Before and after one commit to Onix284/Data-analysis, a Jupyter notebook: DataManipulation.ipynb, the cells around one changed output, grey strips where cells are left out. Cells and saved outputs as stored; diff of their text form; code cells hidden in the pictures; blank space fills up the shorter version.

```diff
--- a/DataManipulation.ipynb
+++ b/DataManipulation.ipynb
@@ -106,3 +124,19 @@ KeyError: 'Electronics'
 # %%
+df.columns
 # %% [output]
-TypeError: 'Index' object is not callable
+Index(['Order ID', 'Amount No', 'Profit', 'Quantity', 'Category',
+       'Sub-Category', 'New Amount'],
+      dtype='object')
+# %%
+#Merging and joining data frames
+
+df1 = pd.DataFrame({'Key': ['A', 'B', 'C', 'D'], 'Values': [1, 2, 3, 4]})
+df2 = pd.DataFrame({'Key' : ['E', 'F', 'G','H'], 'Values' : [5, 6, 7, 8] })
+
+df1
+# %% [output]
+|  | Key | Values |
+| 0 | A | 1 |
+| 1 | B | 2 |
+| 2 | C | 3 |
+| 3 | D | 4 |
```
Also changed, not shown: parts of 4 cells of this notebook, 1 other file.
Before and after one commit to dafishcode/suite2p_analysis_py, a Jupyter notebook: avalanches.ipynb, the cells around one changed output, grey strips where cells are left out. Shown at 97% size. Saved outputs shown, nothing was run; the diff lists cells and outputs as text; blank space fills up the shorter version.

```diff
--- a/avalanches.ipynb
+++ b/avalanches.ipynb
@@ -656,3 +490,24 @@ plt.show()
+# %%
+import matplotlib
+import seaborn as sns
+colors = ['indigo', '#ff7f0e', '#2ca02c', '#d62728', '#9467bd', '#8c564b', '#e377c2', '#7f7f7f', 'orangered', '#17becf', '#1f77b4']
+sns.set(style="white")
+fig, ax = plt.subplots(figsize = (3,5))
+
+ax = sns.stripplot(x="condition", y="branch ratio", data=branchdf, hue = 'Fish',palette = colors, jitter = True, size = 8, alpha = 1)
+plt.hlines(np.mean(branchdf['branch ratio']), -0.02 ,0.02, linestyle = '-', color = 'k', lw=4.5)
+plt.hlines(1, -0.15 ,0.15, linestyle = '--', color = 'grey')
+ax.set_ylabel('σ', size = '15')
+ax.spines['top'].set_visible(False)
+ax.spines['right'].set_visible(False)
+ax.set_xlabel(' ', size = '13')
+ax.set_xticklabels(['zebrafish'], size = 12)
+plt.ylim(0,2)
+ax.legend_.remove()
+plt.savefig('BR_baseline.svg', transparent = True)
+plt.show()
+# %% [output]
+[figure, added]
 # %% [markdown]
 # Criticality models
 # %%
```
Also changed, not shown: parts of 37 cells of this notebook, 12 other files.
# # # # #
Assignment — In full and without changes, copy the entries above.

Written answer —
Before and after one commit to Onix284/Data-analysis, a Jupyter notebook: DataManipulation.ipynb, the cells around one changed output, grey strips where cells are left out. Cells and saved outputs as stored; diff of their text form; code cells hidden in the pictures; blank space fills up the shorter version.

```diff
--- a/DataManipulation.ipynb
+++ b/DataManipulation.ipynb
@@ -106,3 +124,19 @@ KeyError: 'Electronics'
 # %%
+df.columns
 # %% [output]
-TypeError: 'Index' object is not callable
+Index(['Order ID', 'Amount No', 'Profit', 'Quantity', 'Category',
+       'Sub-Category', 'New Amount'],
+      dtype='object')
+# %%
+#Merging and joining data frames
+
+df1 = pd.DataFrame({'Key': ['A', 'B', 'C', 'D'], 'Values': [1, 2, 3, 4]})
+df2 = pd.DataFrame({'Key' : ['E', 'F', 'G','H'], 'Values' : [5, 6, 7, 8] })
+
+df1
+# %% [output]
+|  | Key | Values |
+| 0 | A | 1 |
+| 1 | B | 2 |
+| 2 | C | 3 |
+| 3 | D | 4 |
```
Also changed, not shown: parts of 4 cells of this notebook, 1 other file.
Before and after one commit to dafishcode/suite2p_analysis_py, a Jupyter notebook: avalanches.ipynb, the cells around one changed output, grey strips where cells are left out. Shown at 97% size. Saved outputs shown, nothing was run; the diff lists cells and outputs as text; blank space fills up the shorter version.

```diff
--- a/avalanches.ipynb
+++ b/avalanches.ipynb
@@ -656,3 +490,24 @@ plt.show()
+# %%
+import matplotlib
+import seaborn as sns
+colors = ['indigo', '#ff7f0e', '#2ca02c', '#d62728', '#9467bd', '#8c564b', '#e377c2', '#7f7f7f', 'orangered', '#17becf', '#1f77b4']
+sns.set(style="white")
+fig, ax = plt.subplots(figsize = (3,5))
+
+ax = sns.stripplot(x="condition", y="branch ratio", data=branchdf, hue = 'Fish',palette = colors, jitter = True, size = 8, alpha = 1)
+plt.hlines(np.mean(branchdf['branch ratio']), -0.02 ,0.02, linestyle = '-', color = 'k', lw=4.5)
+plt.hlines(1, -0.15 ,0.15, linestyle = '--', color = 'grey')
+ax.set_ylabel('σ', size = '15')
+ax.spines['top'].set_visible(False)
+ax.spines['right'].set_visible(False)
+ax.set_xlabel(' ', size = '13')
+ax.set_xticklabels(['zebrafish'], size = 12)
+plt.ylim(0,2)
+ax.legend_.remove()
+plt.savefig('BR_baseline.svg', transparent = True)
+plt.show()
+# %% [output]
+[figure, added]
 # %% [markdown]
 # Criticality models
 # %%
```
Also changed, not shown: parts of 37 cells of this notebook, 12 other files.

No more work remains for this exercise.